Direct mail and e-mail campaigns have long been the staple of paid promotions of microcap stocks, but in recent months stock promoters appear to have had increasing success using a potentially more powerful outlet.
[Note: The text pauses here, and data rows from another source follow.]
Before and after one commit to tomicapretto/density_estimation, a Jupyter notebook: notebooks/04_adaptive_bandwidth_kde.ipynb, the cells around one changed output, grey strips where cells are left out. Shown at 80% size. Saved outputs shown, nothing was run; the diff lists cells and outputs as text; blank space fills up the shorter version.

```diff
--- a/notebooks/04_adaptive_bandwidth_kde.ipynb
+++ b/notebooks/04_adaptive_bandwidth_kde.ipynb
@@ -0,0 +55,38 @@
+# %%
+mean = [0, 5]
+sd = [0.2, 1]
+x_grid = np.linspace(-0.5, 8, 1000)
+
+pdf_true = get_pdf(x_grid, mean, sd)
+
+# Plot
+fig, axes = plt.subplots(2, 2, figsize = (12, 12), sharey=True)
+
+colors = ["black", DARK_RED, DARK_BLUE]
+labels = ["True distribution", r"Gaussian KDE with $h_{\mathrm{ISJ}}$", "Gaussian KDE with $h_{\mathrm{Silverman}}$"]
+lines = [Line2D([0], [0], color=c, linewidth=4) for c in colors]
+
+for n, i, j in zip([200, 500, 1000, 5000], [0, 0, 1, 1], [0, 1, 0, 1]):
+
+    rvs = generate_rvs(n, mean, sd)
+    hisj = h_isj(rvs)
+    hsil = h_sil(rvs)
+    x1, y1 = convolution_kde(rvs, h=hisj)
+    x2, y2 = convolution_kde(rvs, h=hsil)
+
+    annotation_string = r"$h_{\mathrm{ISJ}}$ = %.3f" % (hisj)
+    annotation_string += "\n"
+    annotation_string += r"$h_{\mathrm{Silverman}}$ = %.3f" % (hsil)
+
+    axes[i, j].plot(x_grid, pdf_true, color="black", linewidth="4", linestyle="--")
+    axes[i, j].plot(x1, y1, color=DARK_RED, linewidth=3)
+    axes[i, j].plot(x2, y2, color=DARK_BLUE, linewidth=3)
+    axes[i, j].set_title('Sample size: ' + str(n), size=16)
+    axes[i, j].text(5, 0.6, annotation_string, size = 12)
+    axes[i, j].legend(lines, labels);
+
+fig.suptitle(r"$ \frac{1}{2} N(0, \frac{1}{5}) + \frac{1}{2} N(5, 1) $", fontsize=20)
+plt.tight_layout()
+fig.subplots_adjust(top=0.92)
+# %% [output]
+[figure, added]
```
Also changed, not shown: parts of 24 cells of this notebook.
"Forbes does not allow contributors to accept payment in exchange for coverage on Forbes.com," she said. DeSue did not respond to requests for comment for this story. It should be noted that DeSue has written for other publications, including TheStreet.com. TheStreet and The Daily Deal are both published by TheStreet Inc. ( TST). William Inman, editor-in-chief at TheStreet, said his editors were not aware of the controversy over DeSue's Forbes story. He said that TheStreet has a very strict policy forbidding acceptance of payments or gifts from sources and doesn't even allow its reporters or contributors to trade stocks. DeSue wrote 14 articles for TheStreet.com in April, but no longer writes for the website. All of her articles were on topics that editors assigned to her, Inman said. TheStreet stopped using DeSue as a contributor after she stopped responding to her editors' e-mails, he said. The decision to no longer use DeSue as a contributor was not related to the Forbes situation. Swingplane's promoter Awesome Penny Stocks was the subject of an SEC investigation in 2012, according to people who were interviewed by investigators. Neither Awesome Penny Stocks nor the SEC responded to a request for comment regarding the probe. Awesome Penny was involved in the 2012 promotion of vitamin producer Sunpeaks Ventures Inc., which has since changed its name to Pharmagen Inc. ( PHRX). Jacob Wolinsky, who runs investment information website ValueWalk, said he was offered $1,000 to write an article praising Sunpeaks. Wolinsky said he was offered an additional $500 if he agreed not to disclose the payment, but refused the bonus. The article was published on Seeking Alpha in April 2012. "I thought the guy who I talked to was just a shareholder who wanted some positive P.R.," Wolinsky said in an interview. "I had no idea that there was a promotion going on. It was the first and the last time I did a sponsored story." Michael Goode, who has published almost 50 articles on Seeking Alpha, called Wolinsky's article "yet another paid stock promotion on Seeking Alpha," in a comment on the site. "SA has gone completely to the dogs over the last few years. It is a shame."